The listing below must be repeated word for word, without its pictures.

(RECORDS Opens)

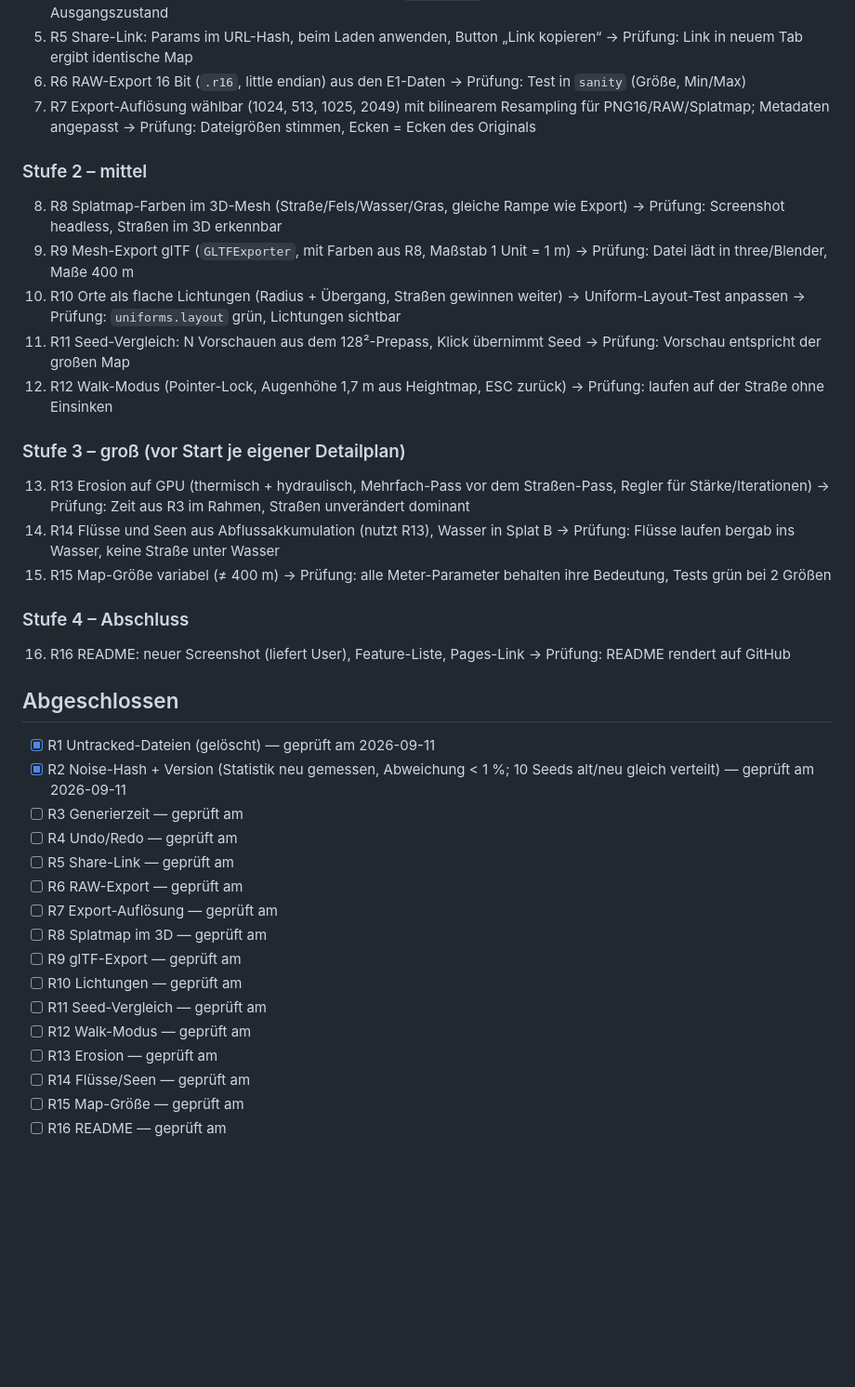
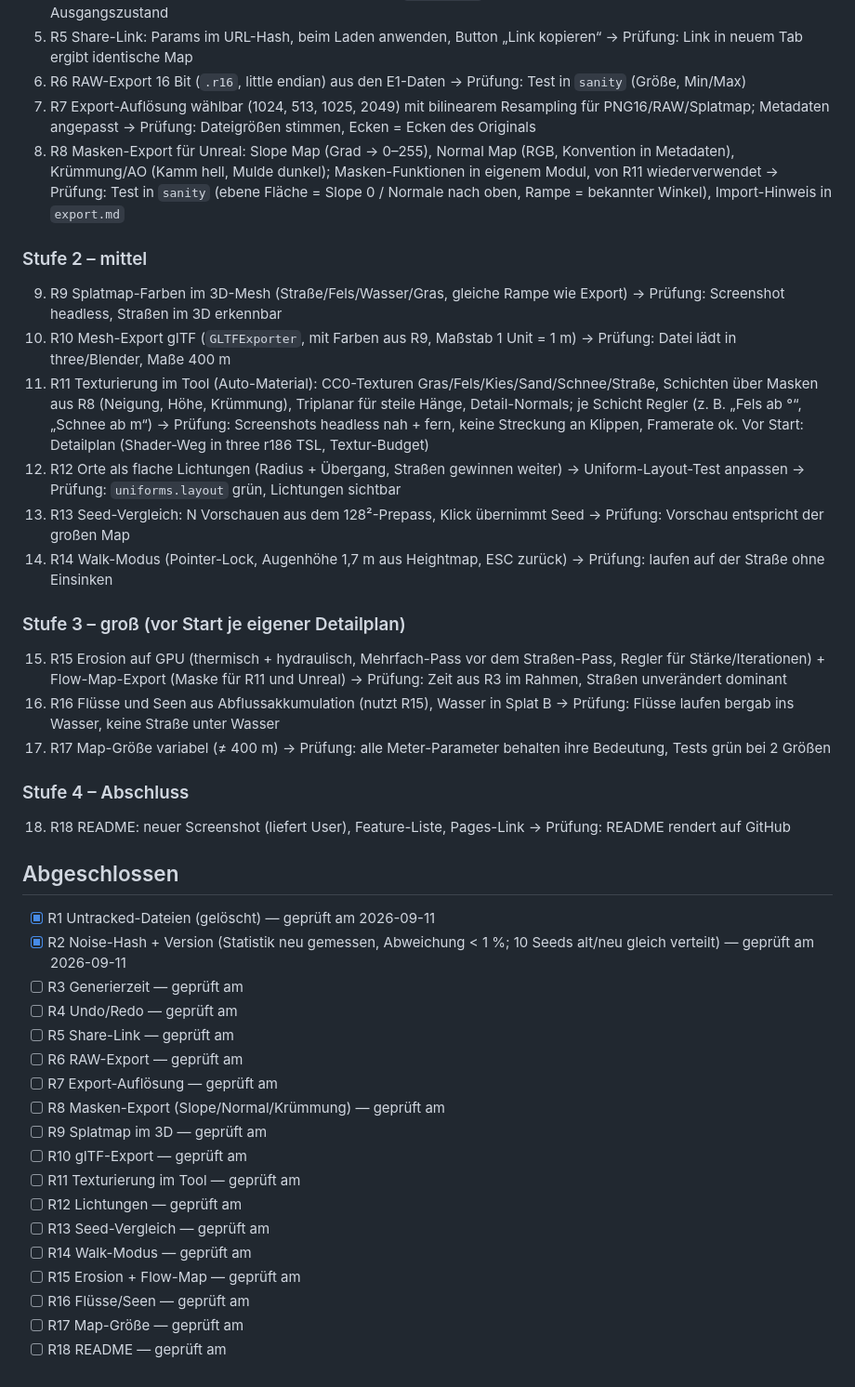
Before and after one commit to m-w-marker/heightmap-level-generator, a Markdown page: Plan/Roadmap.md, the part around one of its changes. Shown at 93% size. Drawn GitHub-style; blank space fills up the shorter version.

Commit message:
Plan Roadmap: Masken-Export fuer Unreal (R8) + Texturierung im Tool (R11), Nummern ab R8 verschoben

```diff
--- a/Plan/Roadmap.md
+++ b/Plan/Roadmap.md
@@ -41,21 +45,23 @@ R16 README (ganz am Ende)
 5. R5 Share-Link: Params im URL-Hash, beim Laden anwenden, Button „Link kopieren“ → Prüfung: Link in neuem Tab ergibt identische Map
 6. R6 RAW-Export 16 Bit (`.r16`, little endian) aus den E1-Daten → Prüfung: Test in `sanity` (Größe, Min/Max)
 7. R7 Export-Auflösung wählbar (1024, 513, 1025, 2049) mit bilinearem Resampling für PNG16/RAW/Splatmap; Metadaten angepasst → Prüfung: Dateigrößen stimmen, Ecken = Ecken des Originals
+8. R8 Masken-Export für Unreal: Slope Map (Grad → 0–255), Normal Map (RGB, Konvention in Metadaten), Krümmung/AO (Kamm hell, Mulde dunkel); Masken-Funktionen in eigenem Modul, von R11 wiederverwendet → Prüfung: Test in `sanity` (ebene Fläche = Slope 0 / Normale nach oben, Rampe = bekannter Winkel), Import-Hinweis in `export.md`
 
 ### Stufe 2 – mittel
-8. R8 Splatmap-Farben im 3D-Mesh (Straße/Fels/Wasser/Gras, gleiche Rampe wie Export) → Prüfung: Screenshot headless, Straßen im 3D erkennbar
-9. R9 Mesh-Export glTF (`GLTFExporter`, mit Farben aus R8, Maßstab 1 Unit = 1 m) → Prüfung: Datei lädt in three/Blender, Maße 400 m
-10. R10 Orte als flache Lichtungen (Radius + Übergang, Straßen gewinnen weiter) → Uniform-Layout-Test anpassen → Prüfung: `uniforms.layout` grün, Lichtungen sichtbar
-11. R11 Seed-Vergleich: N Vorschauen aus dem 128²-Prepass, Klick übernimmt Seed → Prüfung: Vorschau entspricht der großen Map
-12. R12 Walk-Modus (Pointer-Lock, Augenhöhe 1,7 m aus Heightmap, ESC zurück) → Prüfung: laufen auf der Straße ohne Einsinken
+9. R9 Splatmap-Farben im 3D-Mesh (Straße/Fels/Wasser/Gras, gleiche Rampe wie Export) → Prüfung: Screenshot headless, Straßen im 3D erkennbar
+10. R10 Mesh-Export glTF (`GLTFExporter`, mit Farben aus R9, Maßstab 1 Unit = 1 m) → Prüfung: Datei lädt in three/Blender, Maße 400 m
+11. R11 Texturierung im Tool (Auto-Material): CC0-Texturen Gras/Fels/Kies/Sand/Schnee/Straße, Schichten über Masken aus R8 (Neigung, Höhe, Krümmung), Triplanar für steile Hänge, Detail-Normals; je Schicht Regler (z. B. „Fels ab °“, „Schnee ab m“) → Prüfung: Screenshots headless nah + fern, keine Streckung an Klippen, Framerate ok. Vor Start: Detailplan (Shader-Weg in three r186 TSL, Textur-Budget)
+12. R12 Orte als flache Lichtungen (Radius + Übergang, Straßen gewinnen weiter) → Uniform-Layout-Test anpassen → Prüfung: `uniforms.layout` grün, Lichtungen sichtbar
+13. R13 Seed-Vergleich: N Vorschauen aus dem 128²-Prepass, Klick übernimmt Seed → Prüfung: Vorschau entspricht der großen Map
+14. R14 Walk-Modus (Pointer-Lock, Augenhöhe 1,7 m aus Heightmap, ESC zurück) → Prüfung: laufen auf der Straße ohne Einsinken
 
 ### Stufe 3 – groß (vor Start je eigener Detailplan)
-13. R13 Erosion auf GPU (thermisch + hydraulisch, Mehrfach-Pass vor dem Straßen-Pass, Regler für Stärke/Iterationen) → Prüfung: Zeit aus R3 im Rahmen, Straßen unverändert dominant
-14. R14 Flüsse und Seen aus Abflussakkumulation (nutzt R13), Wasser in Splat B → Prüfung: Flüsse laufen bergab ins Wasser, keine Straße unter Wasser
-15. R15 Map-Größe variabel (≠ 400 m) → Prüfung: alle Meter-Parameter behalten ihre Bedeutung, Tests grün bei 2 Größen
+15. R15 Erosion auf GPU (thermisch + hydraulisch, Mehrfach-Pass vor dem Straßen-Pass, Regler für Stärke/Iterationen) + Flow-Map-Export (Maske für R11 und Unreal) → Prüfung: Zeit aus R3 im Rahmen, Straßen unverändert dominant
+16. R16 Flüsse und Seen aus Abflussakkumulation (nutzt R15), Wasser in Splat B → Prüfung: Flüsse laufen bergab ins Wasser, keine Straße unter Wasser
+17. R17 Map-Größe variabel (≠ 400 m) → Prüfung: alle Meter-Parameter behalten ihre Bedeutung, Tests grün bei 2 Größen
 
 ### Stufe 4 – Abschluss
-16. R16 README: neuer Screenshot (liefert User), Feature-Liste, Pages-Link → Prüfung: README rendert auf GitHub
+18. R18 README: neuer Screenshot (liefert User), Feature-Liste, Pages-Link → Prüfung: README rendert auf GitHub
 
 ## Abgeschlossen
 - [x] R1 Untracked-Dateien (gelöscht) — geprüft am 2026-09-11
@@ -65,14 +71,16 @@ R16 README (ganz am Ende)
 - [ ] R5 Share-Link — geprüft am
 - [ ] R6 RAW-Export — geprüft am
 - [ ] R7 Export-Auflösung — geprüft am
-- [ ] R8 Splatmap im 3D — geprüft am
-- [ ] R9 glTF-Export — geprüft am
-- [ ] R10 Lichtungen — geprüft am
-- [ ] R11 Seed-Vergleich — geprüft am
-- [ ] R12 Walk-Modus — geprüft am
-- [ ] R13 Erosion — geprüft am
-- [ ] R14 Flüsse/Seen — geprüft am
-- [ ] R15 Map-Größe — geprüft am
-- [ ] R16 README — geprüft am
+- [ ] R8 Masken-Export (Slope/Normal/Krümmung) — geprüft am
+- [ ] R9 Splatmap im 3D — geprüft am
+- [ ] R10 glTF-Export — geprüft am
+- [ ] R11 Texturierung im Tool — geprüft am
+- [ ] R12 Lichtungen — geprüft am
+- [ ] R13 Seed-Vergleich — geprüft am
+- [ ] R14 Walk-Modus — geprüft am
+- [ ] R15 Erosion + Flow-Map — geprüft am
+- [ ] R16 Flüsse/Seen — geprüft am
+- [ ] R17 Map-Größe — geprüft am
+- [ ] R18 README — geprüft am
 
 <!-- fertig: git mv Plan/<Datei>.md Plan/erledigt/ -->
```
Also changed, not shown: other parts of Plan/Roadmap.md (+14 -10 lines).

(RECORDS Closes)

### SOLUTION TO THIS EXERCISE
Before and after one commit to m-w-marker/heightmap-level-generator, a Markdown page: Plan/Roadmap.md, the part around one of its changes. Shown at 93% size. Drawn GitHub-style; blank space fills up the shorter version.

Commit message:
Plan Roadmap: Masken-Export fuer Unreal (R8) + Texturierung im Tool (R11), Nummern ab R8 verschoben

```diff
--- a/Plan/Roadmap.md
+++ b/Plan/Roadmap.md
@@ -41,21 +45,23 @@ R16 README (ganz am Ende)
 5. R5 Share-Link: Params im URL-Hash, beim Laden anwenden, Button „Link kopieren“ → Prüfung: Link in neuem Tab ergibt identische Map
 6. R6 RAW-Export 16 Bit (`.r16`, little endian) aus den E1-Daten → Prüfung: Test in `sanity` (Größe, Min/Max)
 7. R7 Export-Auflösung wählbar (1024, 513, 1025, 2049) mit bilinearem Resampling für PNG16/RAW/Splatmap; Metadaten angepasst → Prüfung: Dateigrößen stimmen, Ecken = Ecken des Originals
+8. R8 Masken-Export für Unreal: Slope Map (Grad → 0–255), Normal Map (RGB, Konvention in Metadaten), Krümmung/AO (Kamm hell, Mulde dunkel); Masken-Funktionen in eigenem Modul, von R11 wiederverwendet → Prüfung: Test in `sanity` (ebene Fläche = Slope 0 / Normale nach oben, Rampe = bekannter Winkel), Import-Hinweis in `export.md`
 
 ### Stufe 2 – mittel
-8. R8 Splatmap-Farben im 3D-Mesh (Straße/Fels/Wasser/Gras, gleiche Rampe wie Export) → Prüfung: Screenshot headless, Straßen im 3D erkennbar
-9. R9 Mesh-Export glTF (`GLTFExporter`, mit Farben aus R8, Maßstab 1 Unit = 1 m) → Prüfung: Datei lädt in three/Blender, Maße 400 m
-10. R10 Orte als flache Lichtungen (Radius + Übergang, Straßen gewinnen weiter) → Uniform-Layout-Test anpassen → Prüfung: `uniforms.layout` grün, Lichtungen sichtbar
-11. R11 Seed-Vergleich: N Vorschauen aus dem 128²-Prepass, Klick übernimmt Seed → Prüfung: Vorschau entspricht der großen Map
-12. R12 Walk-Modus (Pointer-Lock, Augenhöhe 1,7 m aus Heightmap, ESC zurück) → Prüfung: laufen auf der Straße ohne Einsinken
+9. R9 Splatmap-Farben im 3D-Mesh (Straße/Fels/Wasser/Gras, gleiche Rampe wie Export) → Prüfung: Screenshot headless, Straßen im 3D erkennbar
+10. R10 Mesh-Export glTF (`GLTFExporter`, mit Farben aus R9, Maßstab 1 Unit = 1 m) → Prüfung: Datei lädt in three/Blender, Maße 400 m
+11. R11 Texturierung im Tool (Auto-Material): CC0-Texturen Gras/Fels/Kies/Sand/Schnee/Straße, Schichten über Masken aus R8 (Neigung, Höhe, Krümmung), Triplanar für steile Hänge, Detail-Normals; je Schicht Regler (z. B. „Fels ab °“, „Schnee ab m“) → Prüfung: Screenshots headless nah + fern, keine Streckung an Klippen, Framerate ok. Vor Start: Detailplan (Shader-Weg in three r186 TSL, Textur-Budget)
+12. R12 Orte als flache Lichtungen (Radius + Übergang, Straßen gewinnen weiter) → Uniform-Layout-Test anpassen → Prüfung: `uniforms.layout` grün, Lichtungen sichtbar
+13. R13 Seed-Vergleich: N Vorschauen aus dem 128²-Prepass, Klick übernimmt Seed → Prüfung: Vorschau entspricht der großen Map
+14. R14 Walk-Modus (Pointer-Lock, Augenhöhe 1,7 m aus Heightmap, ESC zurück) → Prüfung: laufen auf der Straße ohne Einsinken
 
 ### Stufe 3 – groß (vor Start je eigener Detailplan)
-13. R13 Erosion auf GPU (thermisch + hydraulisch, Mehrfach-Pass vor dem Straßen-Pass, Regler für Stärke/Iterationen) → Prüfung: Zeit aus R3 im Rahmen, Straßen unverändert dominant
-14. R14 Flüsse und Seen aus Abflussakkumulation (nutzt R13), Wasser in Splat B → Prüfung: Flüsse laufen bergab ins Wasser, keine Straße unter Wasser
-15. R15 Map-Größe variabel (≠ 400 m) → Prüfung: alle Meter-Parameter behalten ihre Bedeutung, Tests grün bei 2 Größen
+15. R15 Erosion auf GPU (thermisch + hydraulisch, Mehrfach-Pass vor dem Straßen-Pass, Regler für Stärke/Iterationen) + Flow-Map-Export (Maske für R11 und Unreal) → Prüfung: Zeit aus R3 im Rahmen, Straßen unverändert dominant
+16. R16 Flüsse und Seen aus Abflussakkumulation (nutzt R15), Wasser in Splat B → Prüfung: Flüsse laufen bergab ins Wasser, keine Straße unter Wasser
+17. R17 Map-Größe variabel (≠ 400 m) → Prüfung: alle Meter-Parameter behalten ihre Bedeutung, Tests grün bei 2 Größen
 
 ### Stufe 4 – Abschluss
-16. R16 README: neuer Screenshot (liefert User), Feature-Liste, Pages-Link → Prüfung: README rendert auf GitHub
+18. R18 README: neuer Screenshot (liefert User), Feature-Liste, Pages-Link → Prüfung: README rendert auf GitHub
 
 ## Abgeschlossen
 - [x] R1 Untracked-Dateien (gelöscht) — geprüft am 2026-09-11
@@ -65,14 +71,16 @@ R16 README (ganz am Ende)
 - [ ] R5 Share-Link — geprüft am
 - [ ] R6 RAW-Export — geprüft am
 - [ ] R7 Export-Auflösung — geprüft am
-- [ ] R8 Splatmap im 3D — geprüft am
-- [ ] R9 glTF-Export — geprüft am
-- [ ] R10 Lichtungen — geprüft am
-- [ ] R11 Seed-Vergleich — geprüft am
-- [ ] R12 Walk-Modus — geprüft am
-- [ ] R13 Erosion — geprüft am
-- [ ] R14 Flüsse/Seen — geprüft am
-- [ ] R15 Map-Größe — geprüft am
-- [ ] R16 README — geprüft am
+- [ ] R8 Masken-Export (Slope/Normal/Krümmung) — geprüft am
+- [ ] R9 Splatmap im 3D — geprüft am
+- [ ] R10 glTF-Export — geprüft am
+- [ ] R11 Texturierung im Tool — geprüft am
+- [ ] R12 Lichtungen — geprüft am
+- [ ] R13 Seed-Vergleich — geprüft am
+- [ ] R14 Walk-Modus — geprüft am
+- [ ] R15 Erosion + Flow-Map — geprüft am
+- [ ] R16 Flüsse/Seen — geprüft am
+- [ ] R17 Map-Größe — geprüft am
+- [ ] R18 README — geprüft am
 
 <!-- fertig: git mv Plan/<Datei>.md Plan/erledigt/ -->
```
Also changed, not shown: other parts of Plan/Roadmap.md (+14 -10 lines).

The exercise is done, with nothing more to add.